Conference paper Open Access
We introduce platial geo-temporal demographics as a novel way to describe places using family names as markers of migration and change at sub-national scales. By identifying the likely origins of 59,218 surnames in Great Britain, we create platial profiles of surname mixes in terms of the distance their forbears have likely migrated between 1881 and 1998/2016. By combining individual-level data derived from historic censuses of population with near-complete contemporary population registers of enfranchised adults, we demonstrate how locally and regionally distinctive surname mixes can be used in characterizing places in terms of demographic change and stasis. The results suggest that a hierarchy of places arises in Great Britain, with larger conurbations (e.g., London and Birmingham) having more surnames that can be traced back to other parts of Great Britain and beyond, as opposed to places that are characterized by the presence of a larger share of surnames that have a more local origin. These regional differences are likely linked to processes of social mobility and economic activity.

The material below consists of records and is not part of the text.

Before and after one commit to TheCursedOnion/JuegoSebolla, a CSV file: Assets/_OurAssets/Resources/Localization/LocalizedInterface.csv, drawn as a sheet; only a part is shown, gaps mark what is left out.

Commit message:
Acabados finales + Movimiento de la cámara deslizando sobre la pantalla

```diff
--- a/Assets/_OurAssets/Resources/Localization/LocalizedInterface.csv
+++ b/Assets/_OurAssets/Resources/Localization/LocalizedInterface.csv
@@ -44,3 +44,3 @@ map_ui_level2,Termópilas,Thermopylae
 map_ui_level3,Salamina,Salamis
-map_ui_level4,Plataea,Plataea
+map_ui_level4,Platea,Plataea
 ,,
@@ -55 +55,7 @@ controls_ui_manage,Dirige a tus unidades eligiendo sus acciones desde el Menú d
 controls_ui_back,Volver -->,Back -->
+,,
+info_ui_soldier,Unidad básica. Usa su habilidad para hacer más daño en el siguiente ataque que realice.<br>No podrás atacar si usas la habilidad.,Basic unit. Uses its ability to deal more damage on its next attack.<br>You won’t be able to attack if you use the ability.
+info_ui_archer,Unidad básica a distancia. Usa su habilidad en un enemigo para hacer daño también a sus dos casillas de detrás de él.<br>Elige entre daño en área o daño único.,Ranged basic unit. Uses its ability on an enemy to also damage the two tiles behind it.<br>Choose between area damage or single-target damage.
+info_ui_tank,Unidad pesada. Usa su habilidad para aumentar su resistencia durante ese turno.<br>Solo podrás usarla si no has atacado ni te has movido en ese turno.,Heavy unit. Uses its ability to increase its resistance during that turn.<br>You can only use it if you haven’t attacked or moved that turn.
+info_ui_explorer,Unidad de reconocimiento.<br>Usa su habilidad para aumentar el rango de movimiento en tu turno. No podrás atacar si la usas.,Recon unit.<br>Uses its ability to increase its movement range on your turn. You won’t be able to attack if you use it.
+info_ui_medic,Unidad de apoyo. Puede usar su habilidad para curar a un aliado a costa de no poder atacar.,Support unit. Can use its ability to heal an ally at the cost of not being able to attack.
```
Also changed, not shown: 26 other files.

J van Dijk and PA Longley - Platial Geo-Temporal Demographics Using Family Names.pdf